By Cleo Thompson (London), founder of The Gender Blog
British born Sarah Odell began her career in the USA thanks to her youthful prowess with a lacrosse stick. Whilst at school in Surrey, she played for the English youth lacrosse team, was spotted by a US college recruiter, and won a sports scholarship to Vanderbilt University in Tennessee where she studied Human and Organizational Development. This was followed by an MSc from Capella University in Minnesota which in turn enabled her to stay on and work in the US.
“I was very lucky! I started in the US in the telecommunications industry in learning and development, spending seven years with Sprint Nextel, primarily working to develop Learning & Development capabilities in its contact centres and delivering training to its employees all over the country.
“In 2007, I moved back to the UK with Accenture, and I now provide Learning & Development consultancy for clients in the fast-moving consumer goods industry. It’s the full cycle of consultancy, from building relationships with current and existing clients through to delivering strategic and operational services.”
Pride and Achievements
She continued, “I’m very proud of the learning initiatives that I’ve implemented for large organisations, for example – completing the merger of two large tel-cos. I led the transformation work to train the contact centre staff of the new organisation, who were dispersed around the world. Culturally, this was very challenging because we were working with large teams in India, the Philippines and the United States. But it was my launch pad into consultancy.
“I’m also proud to be a contributor to improving female participation in Accenture’s Lesbian, Gay, Bisexual and Transgender community. We launched co-coaching and provided access to organisations such as the Gay Women’s Network, which I co-chaired in 2010 and which helps gay women to network across industries. I believe networks like the GWN are so important to helping gay women to connect with one another. In the US, I was only out to my team but in the UK, I’m out to everyone.
“When I started my career, I wish I had known earlier that there were initiatives to increase and retain female numbers within organisations; I didn’t realise how important it was to get to know strong women. I floundered a little, trying to find my place within my prior employers and it was only when I arrived at Accenture that I began to appreciate how useful networks such as Accenture’s women’s network, Accent on Women can be.”
Next steps for Accenture’s networks
Odell is also on the steering committee of her employer’s LGBT network: Accent on LGBT. Accenture came in at 15 in this year’s Stonewall Workplace Equality Index and Odell described the company works very hard to integrate the LGBT group’s activities with those of Accent on Women, by running events such as workshops for women on authentic leadership.

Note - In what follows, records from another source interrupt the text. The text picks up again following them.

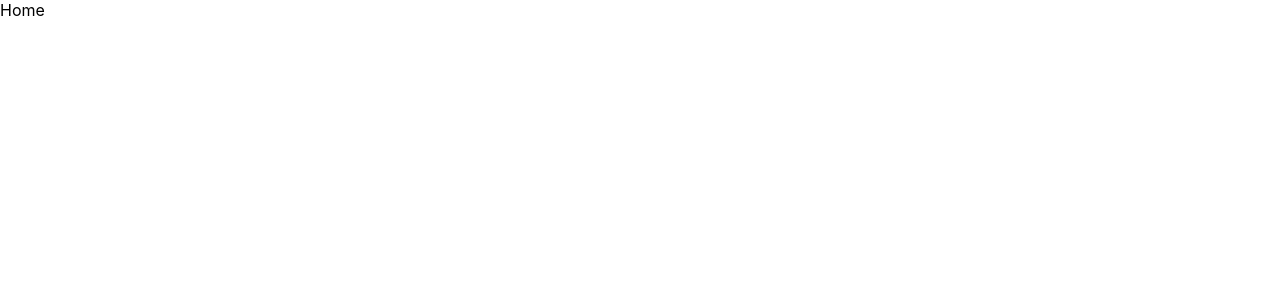
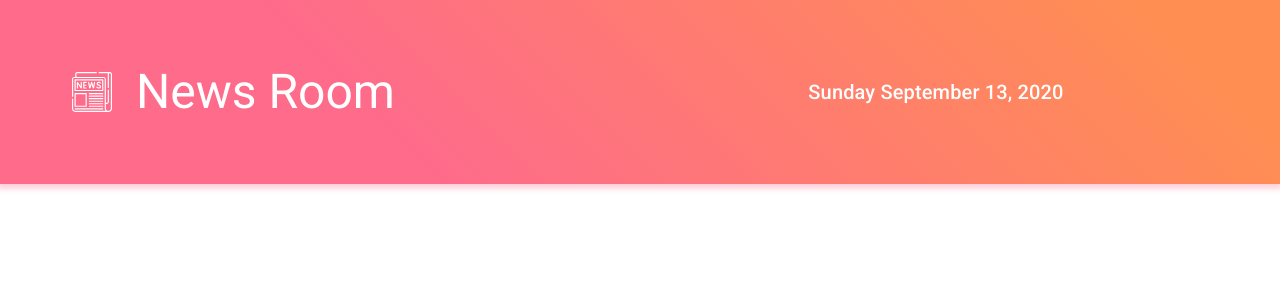
Before and after one commit to alazzuri/newsRoom, a React (Create React App) app: page / in a window 1280 px wide. Shown: the top 300 px of the page. Built offline with nearby package versions, Linux system fonts and the light colour scheme.

Commit message:
Adding Header component

```diff
--- a/package.json
+++ b/package.json
@@ -13,8 +13,11 @@
     "@types/react": "^16.9.0",
     "@types/react-dom": "^16.9.0",
     "@types/react-redux": "^7.1.9",
+    "moment": "^2.27.0",
+    "moment-timezone": "^0.5.31",
     "react": "^16.13.1",
     "react-dom": "^16.13.1",
+    "react-moment": "^0.9.7",
     "react-redux": "^7.2.1",
     "react-router-dom": "^5.2.0",
     "react-scripts": "3.4.1",
--- a/public/index.html
+++ b/public/index.html
@@ -14,6 +14,10 @@
     -->
     <link rel="manifest" href="%PUBLIC_URL%/manifest.json" />
     <link rel="icon" href="%PUBLIC_URL%/news.png" />
+    <link
+      rel="stylesheet"
+      href="https://fonts.googleapis.com/css?family=Roboto:300,400,500,700&display=swap"
+    />
 
     <!--
       Notice the use of %PUBLIC_URL% in the tags above.
--- a/src/App.tsx
+++ b/src/App.tsx
@@ -3,12 +3,14 @@ import "./App.css";
 import { Provider } from "react-redux";
 import Routes from "./routes";
 import { store } from "./store";
+import Header from "./components/Header";
 
 function App() {
   return (
     <div>
       <Provider store={store}>
         <Suspense fallback={<div>Loading...</div>}>
+          <Header />
           <Routes />
         </Suspense>
       </Provider>
--- /dev/null
+++ b/src/components/Header/index.tsx
@@ -0,0 +1,46 @@
+//REACT
+import React from "react";
+
+//MATERIAL UI
+import AppBar from "@material-ui/core/AppBar";
+import Grid from "@material-ui/core/Grid";
+import Avatar from "@material-ui/core/Avatar";
+import Typography from "@material-ui/core/Typography";
+
+//STYLES
+import { useStyles } from "./styles";
+
+//REDUX
+import { useSelector } from "react-redux";
+import { Store } from "../../store";
+
+//UTILS
+import Moment from "react-moment";
+
+const Header = () => {
+  const styles = useStyles();
+  const currentDate = useSelector((state: Store) => state.date);
+
+  return (
+    <AppBar color="secondary" classes={{ root: styles.root }}>
+      <Grid container>
+        <Grid xs={12} md={6} item classes={{ root: styles.logoContainer }}>
+          <Avatar
+            src="/assets/icons/newspaper.svg"
+            classes={{ root: styles.logoImg }}
+          />
+          <Typography variant="h3" component="h1">
+            News Room
+          </Typography>
+        </Grid>
+        <Grid xs={12} md={6} item classes={{ root: styles.dateContainer }}>
+          <Typography variant="h6">
+            <Moment format="dddd LL">{currentDate}</Moment>
+          </Typography>
+        </Grid>
+      </Grid>
+    </AppBar>
+  );
+};
+
+export default Header;
--- /dev/null
+++ b/src/components/Header/styles.ts
@@ -0,0 +1,27 @@
+import { makeStyles } from "@material-ui/core/styles";
+
+export const useStyles = makeStyles((theme) => ({
+  root: {
+    background: "linear-gradient(45deg, #FE6B8B 30%, #FF8E53 90%)",
+    color: "white",
+    padding: "3rem",
+    boxShadow: "0 3px 5px 2px rgba(255, 105, 135, .3)",
+  },
+  logoContainer: {
+    display: "flex;",
+    alignItems: "center",
+    justifyContent: "center",
+    [theme.breakpoints.up("md")]: {
+      justifyContent: "flex-start",
+    },
+  },
+  logoImg: {
+    padding: "1.5rem",
+    fill: "white",
+  },
+  dateContainer: {
+    display: "flex",
+    justifyContent: "center",
+    alignItems: "center",
+  },
+}));
```
Also changed, not shown: public/assets/icons/newspaper.svg (added), 1 other file (tests, documents, lock files or other folders).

Her enthusiasm is infectious, as she describes Accenture’s networks as being “… very mature; there’s lots of excitement around the LGBT network and we’re now trying to raise awareness by launching a “Straight Allies” programme. This provides sponsors within each function who serve as ambassadors and mentors for LGBT issues, cascading information on policies and serving as a bridge between the straight and the LGBT communities. The programme’s strap line is “I can’t be out but I’m in” and we hope to make it a global programme over time. We launch later this month at an event with Stonewall.”
Issues and barriers
“I’m very interested in encouraging women to enter and progress through the consulting industry. It’s important to explain that success here isn’t just about expertise but just as much about relationships.
“Consulting can have something of an “Old Boys Network” but women need to know that it can also be a safe environment in which they can be promoted.”
Asked for her advice to other women, Odell is quick to suggest that younger women at an early stage in their careers should “Dig into your networks both internally and externally; take opportunities when offered or find your own – seek them out. Men tend to be very good at creating a five or ten year plan – women need to get to be as good at this. Make a plan and find your sweet spot. Think about where you want to go and how you’re going to get there.”
Similarly, she urges senior women to serve as role models, suggesting, “Some women don’t feel they’re suitable [role models], but they are. Younger women want to learn from the success of other women, how they balance their lives. For those who may be reluctant, we need you to stand up and say out loud that you want to be a role model and that you will support younger women.”
Although a knee injury means that Odell no longer plays lacrosse, she keeps fit by participating in triathlons and describes her biggest hobby as fund raising for organisations such as the Albert Kennedy Trust and VSO Voluntary Services Overseas, for whom she recently completed a fund raising cycle ride.
“I’m passionate about helping these charities – I’ve been very lucky and I want to give something back.”